Work instruction:
Give back the whole listing verbatim, printing none of its pictures.

[Provided records — start]

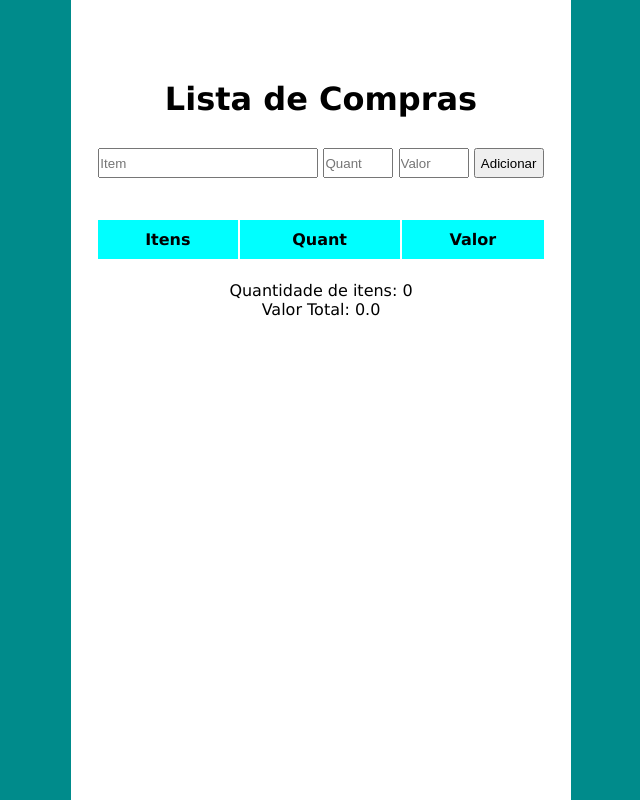
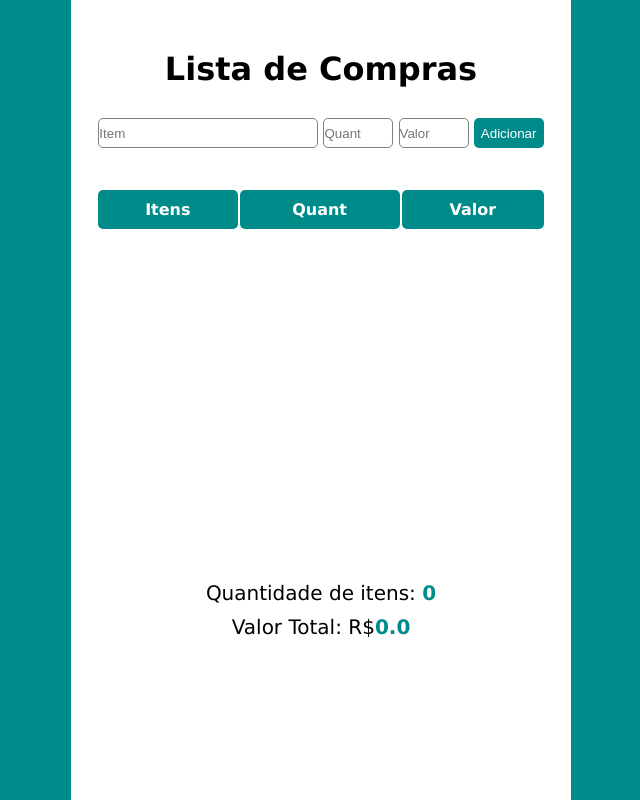
Before and after one commit to victorgemelgo/lista-de-compras, a plain HTML site: page index.html in a window 1280 px wide. Shown: the whole page, without its empty margins (319-959 px from the left). Drawn offline with Linux system fonts and the light colour scheme.

Commit message:
Finalizado 1.0

```diff
--- a/index.html
+++ b/index.html
@@ -1,5 +1,6 @@
 <!DOCTYPE html>
 <html lang="pt-br">
+
 <head>
     <meta charset="UTF-8">
     <meta http-equiv="X-UA-Compatible" content="IE=edge">
@@ -7,6 +8,7 @@
     <title>lista de compras</title>
     <link rel="stylesheet" href="style.css">
 </head>
+
 <body>
 
     <div class="container">
@@ -19,19 +21,25 @@
         </div>
 
         <div class="lista">
-            <table id="adicionados">
+            <table>
                 <tr>
                     <th>Itens</th>
                     <th>Quant</th>
                     <th>Valor</th>
                 </tr>
             </table>
+            <div id="tabela">
+                <table id="adicionados">
+
+                </table>
+            </div>
             <p>Quantidade de itens: <span id="itens-total">0</span></p>
-            <p>Valor Total: <span id="valor-total">0.0</span></p>
+            <p>Valor Total: R$<span id="valor-total">0.0</span></p>
         </div>
     </div>
 
 
     <script src="lista.js"></script>
 </body>
+
 </html>
--- a/lista.js
+++ b/lista.js
@@ -12,6 +12,10 @@ let lista = document.getElementById('adicionados');
 
 
 botaoAdd.addEventListener('click', () => {
+
+    if (item.value === "" | quantidade.value === "" | valor.value === "") {
+        alert('Preencha todos os campos')
+    } else {
         var listaAtual = lista.innerHTML;
 
         lista.innerHTML = listaAtual + "<tr class='itens'><td>" + item.value + "</td>" + "<td class='quant-item'>" + quantidade.value + "</td>" + "<td class='total'>" + valor.value + "</td></tr>";
@@ -37,4 +41,7 @@ botaoAdd.addEventListener('click', () => {
         }
 
 
+    }
+
+
 })
--- a/style.css
+++ b/style.css
@@ -1,47 +1,108 @@
-*{
+* {
     margin: 0;
     padding: 0;
     box-sizing: border-box;
 }
 
-html, body{
+html,
+body {
     background-color: darkcyan;
     width: 100%;
     height: 100%;
     font-family: 'Lucida Sans', 'Lucida Sans Regular', 'Lucida Grande', 'Lucida Sans Unicode', Geneva, Verdana, sans-serif;
 }
 
-.container{
+.container {
     width: 500px;
     height: 100%;
     margin: 0 auto;
-    padding: 50px 0;
+    padding: 20px 0;
     text-align: center;
     background-color: white;
 }
 
-.container h1{
+.container h1 {
     margin: 30px;
 }
 
-.itens{
+.itens {
     text-align: center;
 }
 
-#item{
+#item {
     width: 220px;
     height: 30px;
+    border-radius: 5px;
+    border: 1px solid grey
 }
 
-#quant, #valor{width: 70px; height: 30px;}
-
-button{width: 70px; height: 30px;}
-
-.lista{margin-top: 40px;}
-
-table{
-    width: 450px;
-    margin: 20px auto;
+#quant,
+#valor {
+    width: 70px;
+    height: 30px;
+    border-radius: 5px;
+    border: 1px solid grey;
 }
 
-th{background-color: aqua; margin: 10px auto; padding: 10px;}
+button {
+    width: 70px;
+    height: 30px;
+    border: none;
+    border-radius: 5px;
+    background-color: darkcyan;
+    color: white;
+}
+
+.lista {
+    margin-top: 40px;
+}
+
+#tabela{
+    height: 330px;
+    overflow: auto;
+}
+
+
+#tabela::-webkit-scrollbar {
+    width: 5px;               /* width of the entire scrollbar */
+  }
+
+  #tabela::-webkit-scrollbar-track {
+    background: white;       /* color of the tracking area */
+  }
+
+  #tabela::-webkit-scrollbar-thumb {
+    background-color: #3ec1d5;   /* color of the scroll thumb */
+    border-radius: 20px;       /* roundness of the scroll thumb */
+    /* creates padding around scroll thumb */
+  }
+
+
+
+table {
+    width: 450px;
+    margin: 10px auto;
+}
+
+th {
+    background-color: darkcyan;
+    color: white;
+    border-radius: 5px;
+    margin: 10px auto;
+    padding: 10px;
+}
+
+td{
+    width: 200px;
+    margin-right: 10px;
+}
+
+p{
+    margin-top: 10px;
+    font-size: 15pt;
+}
+
+p span{
+    font-weight: bolder;
+    color: darkcyan;
+}
```
Lines whose indentation alone changed are shown as unchanged.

[Provided records — finish]

Solution for this task:
Before and after one commit to victorgemelgo/lista-de-compras, a plain HTML site: page index.html in a window 1280 px wide. Shown: the whole page, without its empty margins (319-959 px from the left). Drawn offline with Linux system fonts and the light colour scheme.

Commit message:
Finalizado 1.0

```diff
--- a/index.html
+++ b/index.html
@@ -1,5 +1,6 @@
 <!DOCTYPE html>
 <html lang="pt-br">
+
 <head>
     <meta charset="UTF-8">
     <meta http-equiv="X-UA-Compatible" content="IE=edge">
@@ -7,6 +8,7 @@
     <title>lista de compras</title>
     <link rel="stylesheet" href="style.css">
 </head>
+
 <body>
 
     <div class="container">
@@ -19,19 +21,25 @@
         </div>
 
         <div class="lista">
-            <table id="adicionados">
+            <table>
                 <tr>
                     <th>Itens</th>
                     <th>Quant</th>
                     <th>Valor</th>
                 </tr>
             </table>
+            <div id="tabela">
+                <table id="adicionados">
+
+                </table>
+            </div>
             <p>Quantidade de itens: <span id="itens-total">0</span></p>
-            <p>Valor Total: <span id="valor-total">0.0</span></p>
+            <p>Valor Total: R$<span id="valor-total">0.0</span></p>
         </div>
     </div>
 
 
     <script src="lista.js"></script>
 </body>
+
 </html>
--- a/lista.js
+++ b/lista.js
@@ -12,6 +12,10 @@ let lista = document.getElementById('adicionados');
 
 
 botaoAdd.addEventListener('click', () => {
+
+    if (item.value === "" | quantidade.value === "" | valor.value === "") {
+        alert('Preencha todos os campos')
+    } else {
         var listaAtual = lista.innerHTML;
 
         lista.innerHTML = listaAtual + "<tr class='itens'><td>" + item.value + "</td>" + "<td class='quant-item'>" + quantidade.value + "</td>" + "<td class='total'>" + valor.value + "</td></tr>";
@@ -37,4 +41,7 @@ botaoAdd.addEventListener('click', () => {
         }
 
 
+    }
+
+
 })
--- a/style.css
+++ b/style.css
@@ -1,47 +1,108 @@
-*{
+* {
     margin: 0;
     padding: 0;
     box-sizing: border-box;
 }
 
-html, body{
+html,
+body {
     background-color: darkcyan;
     width: 100%;
     height: 100%;
     font-family: 'Lucida Sans', 'Lucida Sans Regular', 'Lucida Grande', 'Lucida Sans Unicode', Geneva, Verdana, sans-serif;
 }
 
-.container{
+.container {
     width: 500px;
     height: 100%;
     margin: 0 auto;
-    padding: 50px 0;
+    padding: 20px 0;
     text-align: center;
     background-color: white;
 }
 
-.container h1{
+.container h1 {
     margin: 30px;
 }
 
-.itens{
+.itens {
     text-align: center;
 }
 
-#item{
+#item {
     width: 220px;
     height: 30px;
+    border-radius: 5px;
+    border: 1px solid grey
 }
 
-#quant, #valor{width: 70px; height: 30px;}
-
-button{width: 70px; height: 30px;}
-
-.lista{margin-top: 40px;}
-
-table{
-    width: 450px;
-    margin: 20px auto;
+#quant,
+#valor {
+    width: 70px;
+    height: 30px;
+    border-radius: 5px;
+    border: 1px solid grey;
 }
 
-th{background-color: aqua; margin: 10px auto; padding: 10px;}
+button {
+    width: 70px;
+    height: 30px;
+    border: none;
+    border-radius: 5px;
+    background-color: darkcyan;
+    color: white;
+}
+
+.lista {
+    margin-top: 40px;
+}
+
+#tabela{
+    height: 330px;
+    overflow: auto;
+}
+
+
+#tabela::-webkit-scrollbar {
+    width: 5px;               /* width of the entire scrollbar */
+  }
+
+  #tabela::-webkit-scrollbar-track {
+    background: white;       /* color of the tracking area */
+  }
+
+  #tabela::-webkit-scrollbar-thumb {
+    background-color: #3ec1d5;   /* color of the scroll thumb */
+    border-radius: 20px;       /* roundness of the scroll thumb */
+    /* creates padding around scroll thumb */
+  }
+
+
+
+table {
+    width: 450px;
+    margin: 10px auto;
+}
+
+th {
+    background-color: darkcyan;
+    color: white;
+    border-radius: 5px;
+    margin: 10px auto;
+    padding: 10px;
+}
+
+td{
+    width: 200px;
+    margin-right: 10px;
+}
+
+p{
+    margin-top: 10px;
+    font-size: 15pt;
+}
+
+p span{
+    font-weight: bolder;
+    color: darkcyan;
+}
```
Lines whose indentation alone changed are shown as unchanged.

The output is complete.